*WHAT IS EXPECTED*:
Gather, from the listing beneath this task, every line holding the string "teamcomp".

*TASK INPUTS*:

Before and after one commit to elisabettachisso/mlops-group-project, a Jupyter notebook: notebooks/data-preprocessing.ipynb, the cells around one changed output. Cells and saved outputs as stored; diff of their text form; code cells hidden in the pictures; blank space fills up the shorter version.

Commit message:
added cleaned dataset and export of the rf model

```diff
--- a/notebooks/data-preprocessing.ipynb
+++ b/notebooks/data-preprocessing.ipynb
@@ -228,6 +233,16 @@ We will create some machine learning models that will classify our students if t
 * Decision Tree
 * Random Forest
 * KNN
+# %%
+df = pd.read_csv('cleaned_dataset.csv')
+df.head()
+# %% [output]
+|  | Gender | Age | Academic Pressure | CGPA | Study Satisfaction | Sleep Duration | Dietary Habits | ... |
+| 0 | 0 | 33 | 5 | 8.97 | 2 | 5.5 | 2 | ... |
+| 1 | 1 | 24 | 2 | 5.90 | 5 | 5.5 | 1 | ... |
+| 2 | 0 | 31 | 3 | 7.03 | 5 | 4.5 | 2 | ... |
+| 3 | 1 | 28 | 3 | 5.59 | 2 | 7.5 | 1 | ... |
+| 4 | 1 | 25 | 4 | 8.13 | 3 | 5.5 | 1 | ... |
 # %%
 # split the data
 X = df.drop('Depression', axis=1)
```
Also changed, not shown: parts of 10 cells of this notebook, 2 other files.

--

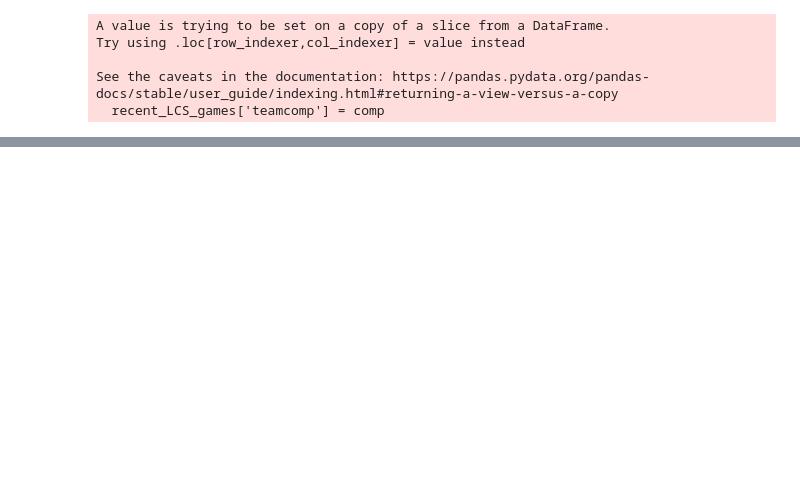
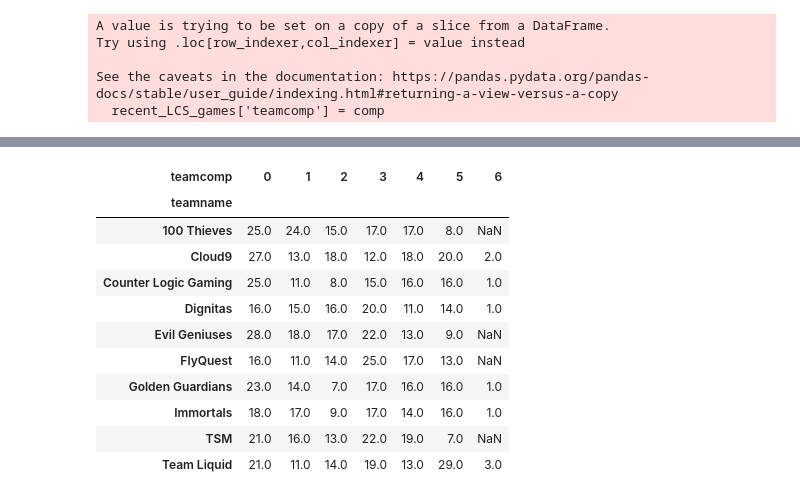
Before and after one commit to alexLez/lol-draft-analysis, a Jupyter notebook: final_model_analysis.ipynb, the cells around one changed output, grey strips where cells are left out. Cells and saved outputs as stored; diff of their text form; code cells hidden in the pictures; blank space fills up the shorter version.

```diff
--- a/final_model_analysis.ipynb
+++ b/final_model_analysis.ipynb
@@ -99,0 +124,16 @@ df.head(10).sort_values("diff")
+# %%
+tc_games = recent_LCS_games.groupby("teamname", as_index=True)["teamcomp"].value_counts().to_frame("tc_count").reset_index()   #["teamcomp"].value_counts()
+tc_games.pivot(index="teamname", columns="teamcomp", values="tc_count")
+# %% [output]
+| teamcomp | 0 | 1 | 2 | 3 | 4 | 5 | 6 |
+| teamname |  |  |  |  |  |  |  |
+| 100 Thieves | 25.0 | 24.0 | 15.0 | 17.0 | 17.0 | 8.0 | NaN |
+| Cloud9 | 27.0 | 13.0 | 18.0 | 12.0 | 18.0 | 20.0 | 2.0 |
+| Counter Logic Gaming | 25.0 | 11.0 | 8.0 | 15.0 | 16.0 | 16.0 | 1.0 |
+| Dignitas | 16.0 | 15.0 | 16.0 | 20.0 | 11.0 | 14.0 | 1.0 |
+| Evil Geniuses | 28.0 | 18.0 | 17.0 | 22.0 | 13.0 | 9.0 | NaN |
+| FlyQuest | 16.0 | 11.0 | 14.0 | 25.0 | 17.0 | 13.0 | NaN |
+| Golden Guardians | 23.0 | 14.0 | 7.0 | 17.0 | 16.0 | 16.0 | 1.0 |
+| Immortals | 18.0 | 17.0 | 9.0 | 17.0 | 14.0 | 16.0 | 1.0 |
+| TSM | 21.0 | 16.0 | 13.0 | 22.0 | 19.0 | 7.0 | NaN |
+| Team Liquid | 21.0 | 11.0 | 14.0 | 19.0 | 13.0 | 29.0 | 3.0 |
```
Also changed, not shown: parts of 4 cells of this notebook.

*PROBLEM SOLUTION*:
+tc_games = recent_LCS_games.groupby("teamname", as_index=True)["teamcomp"].value_counts().to_frame("tc_count").reset_index()   #["teamcomp"].value_counts()
+tc_games.pivot(index="teamname", columns="teamcomp", values="tc_count")
+| teamcomp | 0 | 1 | 2 | 3 | 4 | 5 | 6 |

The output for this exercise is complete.